Jenna Mitchell Beckett, Pennsylvania director and agriculture program director for the Alliance, told the Capital-Star that the Sustainable Dairy PA program is voluntary for farmers who want to participate.
“The $2M funding from Hershey and EPA will help Land O’Lakes member farms accelerate their sustainability efforts by investing with them in the implementation of manure storage facilities, soil health practices, riparian forest buffers and other efforts to enhance sustainability on farms supplying to Hershey,” Beckett said in an email, “which builds farm resilience, improves water quality, and reduces emissions.” The Sustainable Dairy PA model focuses on all parts of the supply chain working together, she added, rather than the farmers managing everything themselves.
The EPA is supplying $1 million of the new round of funding, with Hershey providing a matching $1 million. The National Fish and Wildlife Foundation will administer the portion of the funds provided from EPA to the Alliance, the EPA said.
Since 2018, the Alliance has worked to develop agriculture supply chain programs, with an eye toward improving the member farms’ long-term sustainability, improving soil health, and overall efficiencies.
A report released earlier this year by the Chesapeake Bay Program found that pollution reduction efforts by states in the watershed were “more challenging than expected.”
Pennsylvania, Maryland, and Virginia are responsible for around 90% of the Chesapeake Bay’s pollution, and according to a 2022 report from the Chesapeake Bay Foundation, while the states were on track to meet their 2025 commitments for reducing pollution from wastewater, agriculture or urban and suburban runoff pollution reduction efforts lagged behind.
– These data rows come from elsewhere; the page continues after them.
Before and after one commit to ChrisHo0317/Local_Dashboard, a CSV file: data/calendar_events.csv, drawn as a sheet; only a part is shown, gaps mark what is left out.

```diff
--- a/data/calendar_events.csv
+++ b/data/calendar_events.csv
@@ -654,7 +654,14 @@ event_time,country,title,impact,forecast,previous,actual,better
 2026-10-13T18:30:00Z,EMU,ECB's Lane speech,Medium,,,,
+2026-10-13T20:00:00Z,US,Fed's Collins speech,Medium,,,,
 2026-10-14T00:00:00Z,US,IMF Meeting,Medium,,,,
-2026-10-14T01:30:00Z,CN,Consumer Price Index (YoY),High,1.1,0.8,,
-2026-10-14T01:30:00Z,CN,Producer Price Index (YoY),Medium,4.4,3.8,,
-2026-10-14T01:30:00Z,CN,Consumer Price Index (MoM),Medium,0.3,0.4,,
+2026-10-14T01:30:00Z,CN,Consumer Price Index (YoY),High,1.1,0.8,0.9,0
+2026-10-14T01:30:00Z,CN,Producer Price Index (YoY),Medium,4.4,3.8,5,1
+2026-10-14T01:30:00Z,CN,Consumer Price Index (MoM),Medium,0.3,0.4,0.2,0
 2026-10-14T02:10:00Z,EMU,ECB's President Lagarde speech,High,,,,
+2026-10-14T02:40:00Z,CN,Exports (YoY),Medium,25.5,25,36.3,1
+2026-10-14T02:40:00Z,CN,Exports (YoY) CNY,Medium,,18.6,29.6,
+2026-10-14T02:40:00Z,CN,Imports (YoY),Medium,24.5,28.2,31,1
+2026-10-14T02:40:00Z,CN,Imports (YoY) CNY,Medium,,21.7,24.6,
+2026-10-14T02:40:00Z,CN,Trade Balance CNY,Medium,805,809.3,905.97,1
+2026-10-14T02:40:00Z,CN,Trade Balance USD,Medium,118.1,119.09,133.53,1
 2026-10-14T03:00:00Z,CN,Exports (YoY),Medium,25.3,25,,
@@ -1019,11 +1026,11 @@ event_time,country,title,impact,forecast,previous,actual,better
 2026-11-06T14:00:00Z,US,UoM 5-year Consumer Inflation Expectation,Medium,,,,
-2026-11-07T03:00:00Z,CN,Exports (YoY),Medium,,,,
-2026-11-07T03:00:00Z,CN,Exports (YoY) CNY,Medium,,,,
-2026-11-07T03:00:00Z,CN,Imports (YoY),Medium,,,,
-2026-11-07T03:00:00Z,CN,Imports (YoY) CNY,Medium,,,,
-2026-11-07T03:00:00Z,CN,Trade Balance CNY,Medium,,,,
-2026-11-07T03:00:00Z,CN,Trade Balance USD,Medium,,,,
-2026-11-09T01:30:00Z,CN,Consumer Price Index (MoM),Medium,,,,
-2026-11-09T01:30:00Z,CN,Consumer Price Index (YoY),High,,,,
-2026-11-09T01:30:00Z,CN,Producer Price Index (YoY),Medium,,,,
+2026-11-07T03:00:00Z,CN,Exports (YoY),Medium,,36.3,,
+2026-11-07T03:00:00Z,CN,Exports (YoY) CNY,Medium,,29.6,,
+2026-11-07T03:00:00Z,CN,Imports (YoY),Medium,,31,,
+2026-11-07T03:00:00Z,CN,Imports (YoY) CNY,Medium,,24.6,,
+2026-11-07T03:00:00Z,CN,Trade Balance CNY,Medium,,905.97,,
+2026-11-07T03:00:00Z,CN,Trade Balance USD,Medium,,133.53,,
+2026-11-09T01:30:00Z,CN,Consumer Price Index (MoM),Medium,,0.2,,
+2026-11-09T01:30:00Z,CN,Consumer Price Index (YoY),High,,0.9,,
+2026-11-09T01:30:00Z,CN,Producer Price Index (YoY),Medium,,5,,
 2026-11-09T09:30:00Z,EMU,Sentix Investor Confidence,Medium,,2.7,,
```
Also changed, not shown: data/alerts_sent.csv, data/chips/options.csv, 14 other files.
“States are not on track to reduce pollution to the levels needed for a healthy Bay, or implement the practices necessary to achieve them by the 2025 deadline,” according to the 2022 State of the Blueprint Report.
Under the terms of the Chesapeake Bay Agreement, Pennsylvania, Maryland, Virginia, Delaware, West Virginia, New York, and the District of Columbia have to reach specific milestones in pollution reduction.
The dairy industry is responsible for roughly 2% of the U.S.’ greenhouse gas emissions, according to the World Wildlife Fund.
“EPA’s funding commitment to Hershey, Land O’Lakes, and the Alliance for the Chesapeake Bay brings $2 million of much-needed support to Pennsylvania dairy farmers to scale up conservation practices that are good for our farms, climate, local streams, and the Bay,” EPA regional administrator Adam Ortiz said. “With this funding, we are not only investing in the current environment, but into the long-term viability of Pennsylvania farmers – our frontline environmentalists.”
By Kim Lyons